-- AIM OF THE EXERCISE --
Where the data below has the string "bind", return the whole line.

[Modification records]
◆ ◆ ◆

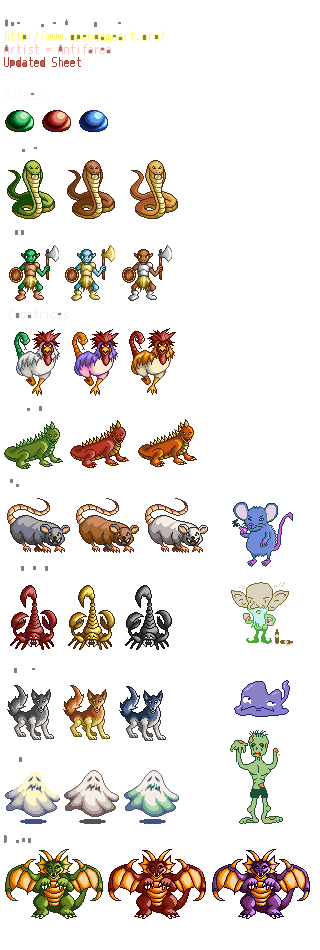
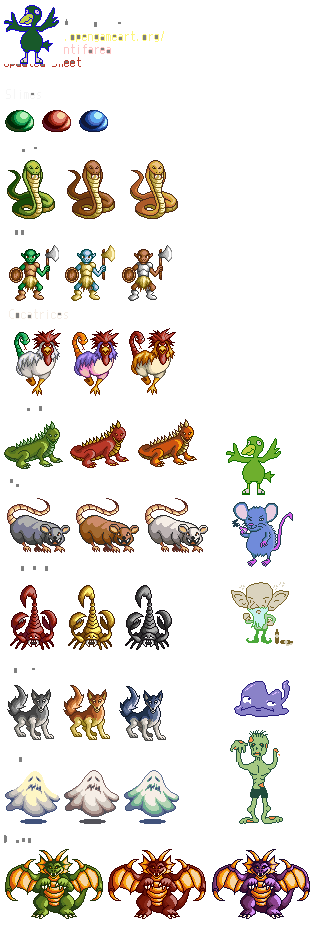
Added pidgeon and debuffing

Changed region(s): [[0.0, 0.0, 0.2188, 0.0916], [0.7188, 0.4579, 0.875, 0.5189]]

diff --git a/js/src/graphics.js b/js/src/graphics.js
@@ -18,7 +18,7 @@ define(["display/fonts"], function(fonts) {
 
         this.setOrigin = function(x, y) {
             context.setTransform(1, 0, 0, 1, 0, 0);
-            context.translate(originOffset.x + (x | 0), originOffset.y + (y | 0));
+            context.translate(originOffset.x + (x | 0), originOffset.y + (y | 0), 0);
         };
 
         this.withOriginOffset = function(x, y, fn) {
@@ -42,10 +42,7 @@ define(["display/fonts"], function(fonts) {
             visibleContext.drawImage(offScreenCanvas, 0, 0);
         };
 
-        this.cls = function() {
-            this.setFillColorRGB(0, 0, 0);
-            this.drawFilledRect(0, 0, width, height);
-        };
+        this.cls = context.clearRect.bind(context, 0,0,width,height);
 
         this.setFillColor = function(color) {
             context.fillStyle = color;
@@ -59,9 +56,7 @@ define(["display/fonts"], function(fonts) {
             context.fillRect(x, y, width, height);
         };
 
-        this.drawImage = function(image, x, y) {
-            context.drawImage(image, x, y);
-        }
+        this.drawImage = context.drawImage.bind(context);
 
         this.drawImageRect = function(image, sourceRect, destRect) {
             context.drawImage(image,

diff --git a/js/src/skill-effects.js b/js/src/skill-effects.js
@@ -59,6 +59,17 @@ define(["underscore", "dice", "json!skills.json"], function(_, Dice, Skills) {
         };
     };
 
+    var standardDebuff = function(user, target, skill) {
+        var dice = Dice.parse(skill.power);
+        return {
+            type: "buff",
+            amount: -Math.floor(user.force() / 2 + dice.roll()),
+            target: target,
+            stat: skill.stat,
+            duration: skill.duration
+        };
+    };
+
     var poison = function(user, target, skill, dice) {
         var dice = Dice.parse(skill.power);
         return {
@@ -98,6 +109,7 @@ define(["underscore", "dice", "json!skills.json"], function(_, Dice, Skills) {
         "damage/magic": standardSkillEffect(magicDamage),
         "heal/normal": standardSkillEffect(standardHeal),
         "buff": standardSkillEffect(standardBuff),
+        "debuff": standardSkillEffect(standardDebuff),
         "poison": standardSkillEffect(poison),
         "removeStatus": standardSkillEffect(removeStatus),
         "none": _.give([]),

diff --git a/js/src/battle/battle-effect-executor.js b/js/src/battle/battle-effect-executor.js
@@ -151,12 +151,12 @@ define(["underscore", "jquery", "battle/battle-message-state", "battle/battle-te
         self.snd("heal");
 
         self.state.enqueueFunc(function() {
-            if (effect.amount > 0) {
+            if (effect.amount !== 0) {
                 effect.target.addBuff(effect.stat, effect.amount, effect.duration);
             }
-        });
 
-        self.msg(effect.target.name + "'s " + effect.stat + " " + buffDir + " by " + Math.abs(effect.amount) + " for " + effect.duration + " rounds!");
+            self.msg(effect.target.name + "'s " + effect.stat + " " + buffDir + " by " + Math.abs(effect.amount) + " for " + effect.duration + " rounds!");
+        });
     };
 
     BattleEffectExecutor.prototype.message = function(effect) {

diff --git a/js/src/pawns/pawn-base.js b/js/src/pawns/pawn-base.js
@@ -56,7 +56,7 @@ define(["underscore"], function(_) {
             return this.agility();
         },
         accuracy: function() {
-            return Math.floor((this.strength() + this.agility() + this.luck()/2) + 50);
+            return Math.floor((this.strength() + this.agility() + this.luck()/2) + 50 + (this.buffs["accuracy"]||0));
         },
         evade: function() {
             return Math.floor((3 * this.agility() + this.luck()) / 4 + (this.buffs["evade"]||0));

◆ ◆ ◆

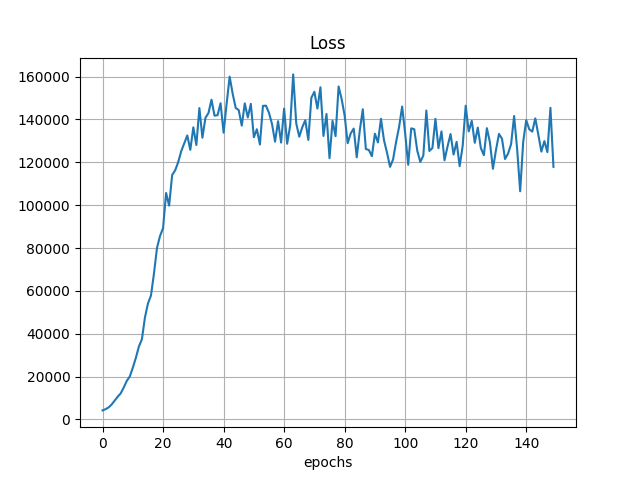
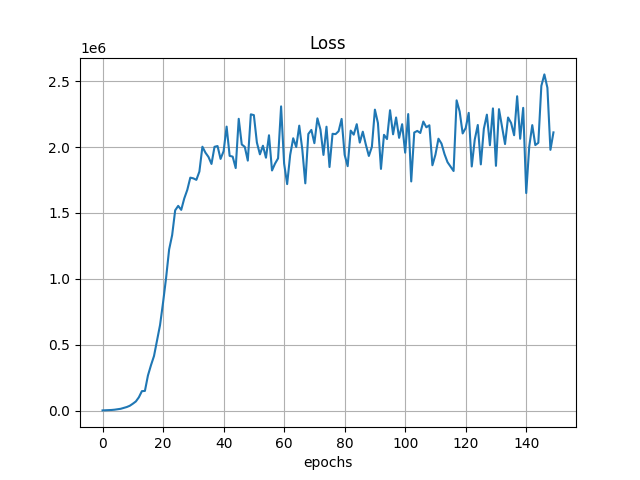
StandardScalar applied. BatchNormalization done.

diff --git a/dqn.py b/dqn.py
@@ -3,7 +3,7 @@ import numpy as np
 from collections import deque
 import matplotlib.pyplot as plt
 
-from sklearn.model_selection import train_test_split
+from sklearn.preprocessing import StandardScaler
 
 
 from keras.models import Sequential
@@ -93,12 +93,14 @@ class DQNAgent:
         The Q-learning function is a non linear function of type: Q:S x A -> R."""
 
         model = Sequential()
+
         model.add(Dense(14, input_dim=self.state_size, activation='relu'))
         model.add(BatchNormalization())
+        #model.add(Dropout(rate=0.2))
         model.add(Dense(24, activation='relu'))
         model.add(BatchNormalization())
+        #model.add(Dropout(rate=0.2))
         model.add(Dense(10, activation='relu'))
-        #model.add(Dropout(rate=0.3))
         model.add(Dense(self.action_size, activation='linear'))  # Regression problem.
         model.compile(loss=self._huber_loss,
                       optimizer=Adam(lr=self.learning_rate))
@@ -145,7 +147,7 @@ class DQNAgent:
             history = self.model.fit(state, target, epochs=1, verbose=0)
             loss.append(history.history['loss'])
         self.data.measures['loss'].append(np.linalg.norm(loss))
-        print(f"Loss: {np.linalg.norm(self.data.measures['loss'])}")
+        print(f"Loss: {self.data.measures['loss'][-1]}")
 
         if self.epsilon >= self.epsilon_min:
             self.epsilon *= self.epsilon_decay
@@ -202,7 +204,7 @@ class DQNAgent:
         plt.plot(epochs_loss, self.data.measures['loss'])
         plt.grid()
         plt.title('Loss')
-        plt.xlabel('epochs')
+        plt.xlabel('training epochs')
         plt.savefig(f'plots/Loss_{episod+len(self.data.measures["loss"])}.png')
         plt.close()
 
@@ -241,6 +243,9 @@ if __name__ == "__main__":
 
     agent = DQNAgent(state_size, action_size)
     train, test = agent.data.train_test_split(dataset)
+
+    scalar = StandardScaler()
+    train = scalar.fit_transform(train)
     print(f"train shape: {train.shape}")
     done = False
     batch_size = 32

◆ ◆ ◆

-- FINISHED EXERCISE --
+        this.cls = context.clearRect.bind(context, 0,0,width,height);
+        this.drawImage = context.drawImage.bind(context);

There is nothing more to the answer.